SUPPLIED DATA below:
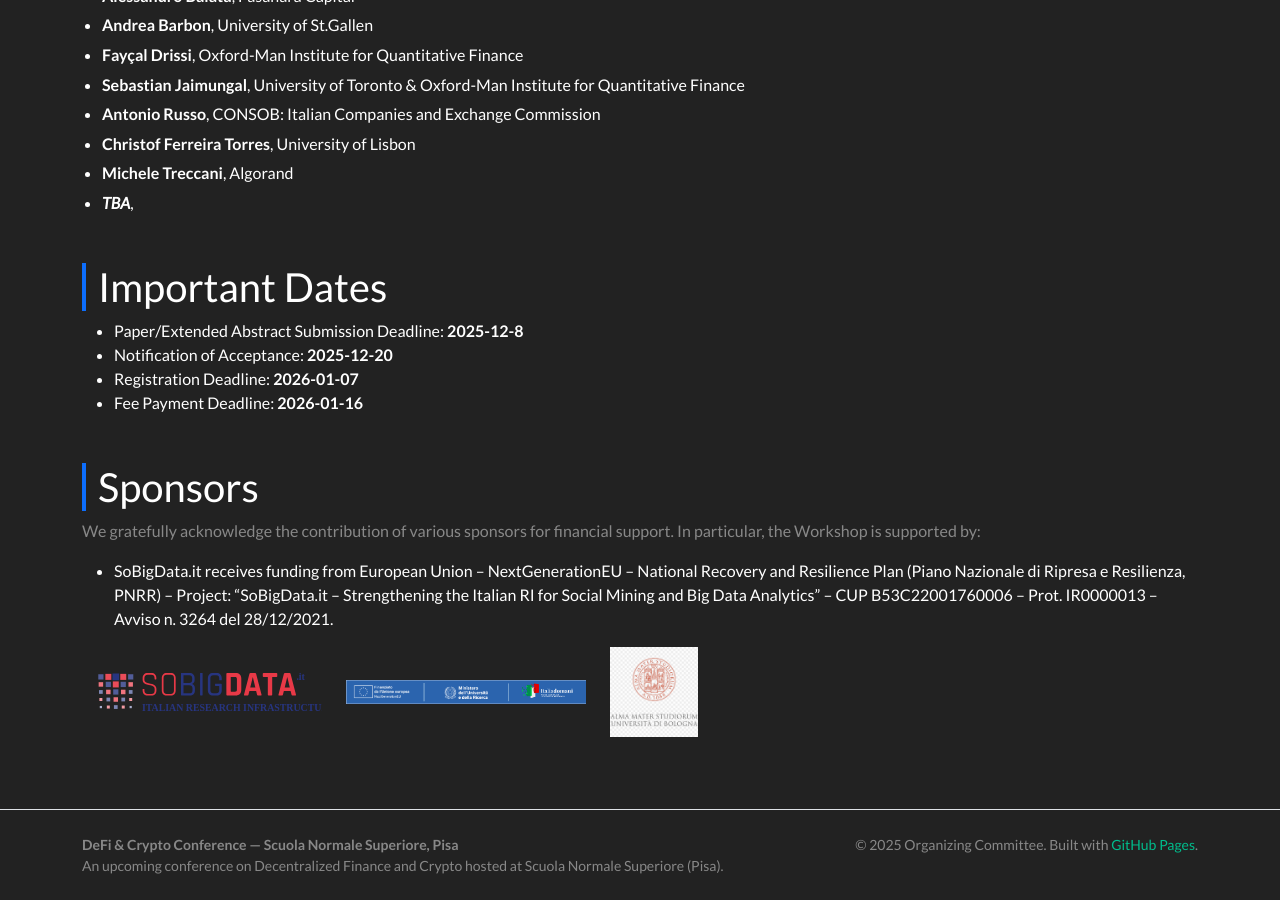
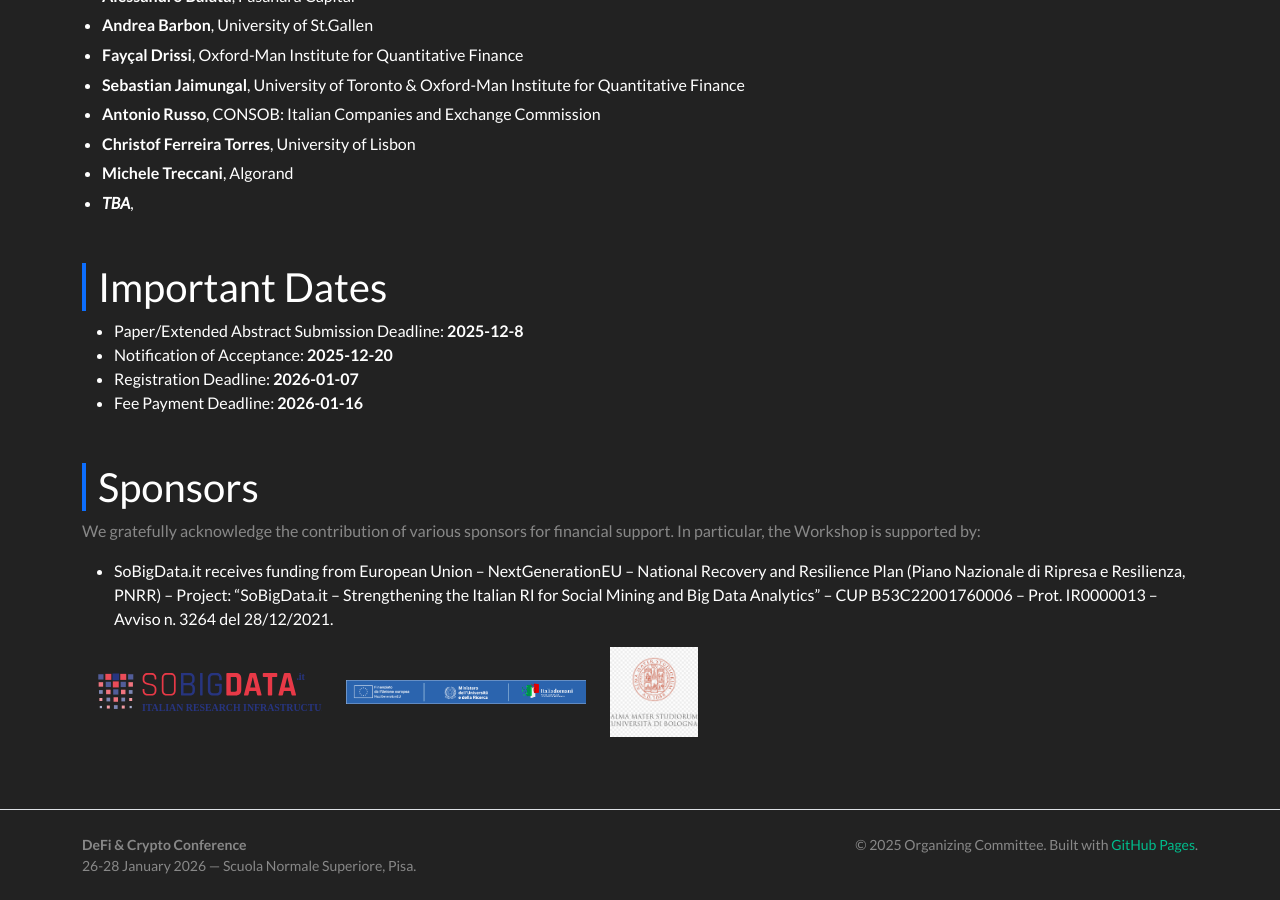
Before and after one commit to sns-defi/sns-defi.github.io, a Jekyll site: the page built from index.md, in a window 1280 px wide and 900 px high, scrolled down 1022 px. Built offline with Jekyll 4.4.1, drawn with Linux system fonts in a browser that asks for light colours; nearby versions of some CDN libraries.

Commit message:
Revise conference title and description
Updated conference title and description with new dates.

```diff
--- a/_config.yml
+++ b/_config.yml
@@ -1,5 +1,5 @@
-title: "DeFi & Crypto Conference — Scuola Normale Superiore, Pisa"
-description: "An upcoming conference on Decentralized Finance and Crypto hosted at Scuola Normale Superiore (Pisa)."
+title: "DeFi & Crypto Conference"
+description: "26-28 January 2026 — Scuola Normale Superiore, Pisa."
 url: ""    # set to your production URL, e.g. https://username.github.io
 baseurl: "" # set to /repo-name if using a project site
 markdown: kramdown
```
End of SUPPLIED DATA.
- [ACTIVITY]: Scan the data above for the word "description" and report every line where it is found.

- [OUTPUT OF THE TASK]:
Revise conference title and description
Updated conference title and description with new dates.
-description: "An upcoming conference on Decentralized Finance and Crypto hosted at Scuola Normale Superiore (Pisa)."
+description: "26-28 January 2026 — Scuola Normale Superiore, Pisa."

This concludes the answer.